        // and then jumps to the _ZN7Derived1fEv (Derived::f())

A Base object in memory looks somehow like this:

      * Pointer to part of Base vtable with Base's virtual functions.
          This vtable contains Base::f()

      * Data of Base class (variable `x`)

A Derived object in memory looks somehow like this:

   |> * Pointer to part of Derived vtable with Derived's virtual functions.
   |>     This vtable contains the Derived::f()
   |>
|> |> * Pointer to part of Derived vtable with the same layout as Base vtable.
|> |>     This vtable contains the thunk of Derived::f()
|> |>
|> |> * Data of Base class (variable `x`)
|  |>
|  |> * Data of Derived class (variable `y`)
|  |
|  \ This is complete Derived object.
|    The `d` pointer points at the beginning of this.
|
\ This is the part of Derived object that can act as a Base object.
  The `b` pointer points at beginning of this.

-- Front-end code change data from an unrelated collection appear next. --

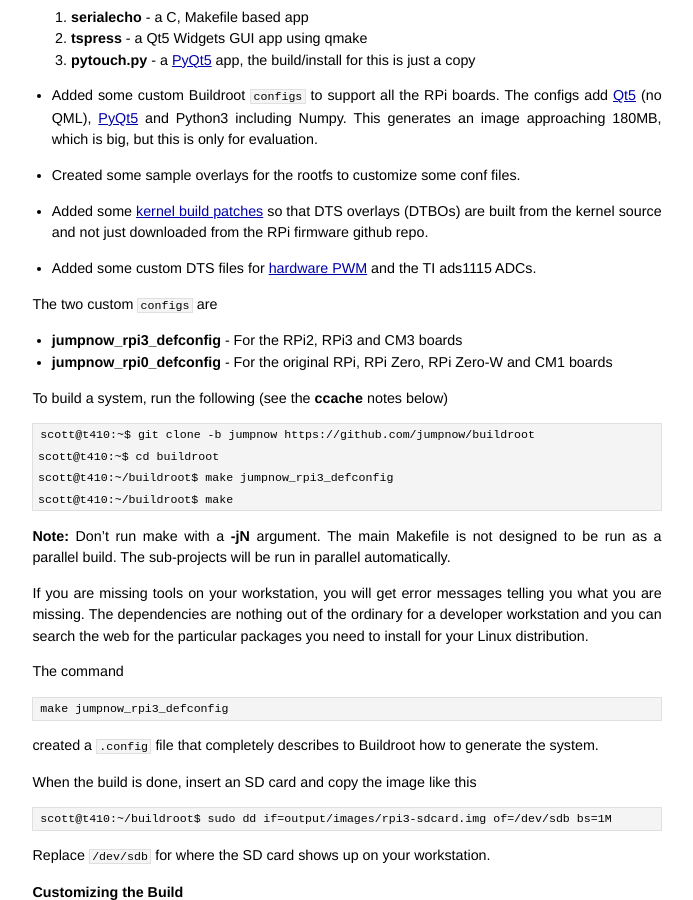
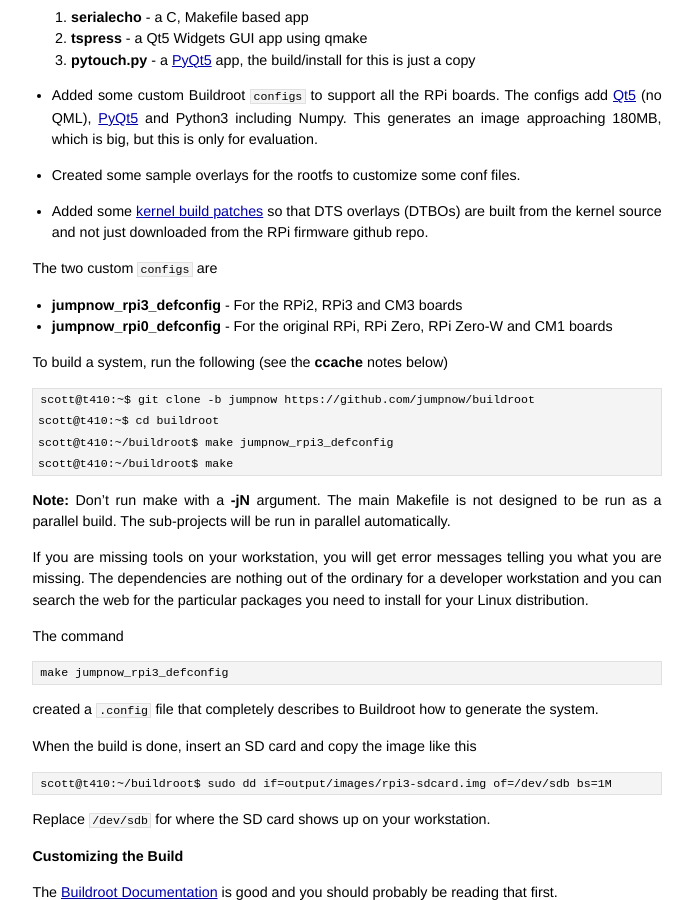
Before and after one commit to jumpnow/jumpnowtek-site, a Jekyll site: the page built from _posts/2017-01-10-Raspberry-Pi-Systems-with-Buildroot.md, in a window 1280 px wide and 900 px high, scrolled down 980 px. Shown: the whole window, without its empty margins (293-986 px from the left). Built offline with Jekyll 4.4.1, drawn with Linux system fonts in a browser that asks for light colours; some of the changed lines change nothing that is shown; some of the changed text lies outside the part shown.

Commit message:
pwm and ads1115 patches have been upstreamed

```diff
--- a/_posts/2017-01-10-Raspberry-Pi-Systems-with-Buildroot.md
+++ b/_posts/2017-01-10-Raspberry-Pi-Systems-with-Buildroot.md
@@ -2,7 +2,7 @@
 layout: post
 title: Building Raspberry Pi Systems with Buildroot
 description: "Building customized systems for the Raspberry Pi using Buildroot"
-date: 2017-04-29 11:21:00
+date: 2017-05-01 14:16:00
 categories: rpi
 tags: [linux, rpi, buildroot, rpi3, qt5, pyqt, pyqt5]
 ---
@@ -50,8 +50,6 @@
 * Created some sample overlays for the rootfs to customize some conf files.
 
 * Added some [kernel build patches][br-rpi-overlays] so that DTS overlays (DTBOs) are built from the kernel source and not just downloaded from the RPi firmware github repo.
-
-* Added some custom DTS files for [hardware PWM][hardware-pwm] and the TI ads1115 ADCs.
 
 
 The two custom `configs` are
```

PS: Now it should be also clear why calling _ZTv0_n24_N7Derived1fEv on the d pointer crashes. That function works only when given this pointer that is pointing inside the Derived object - into the part of it that can be used like a Base object.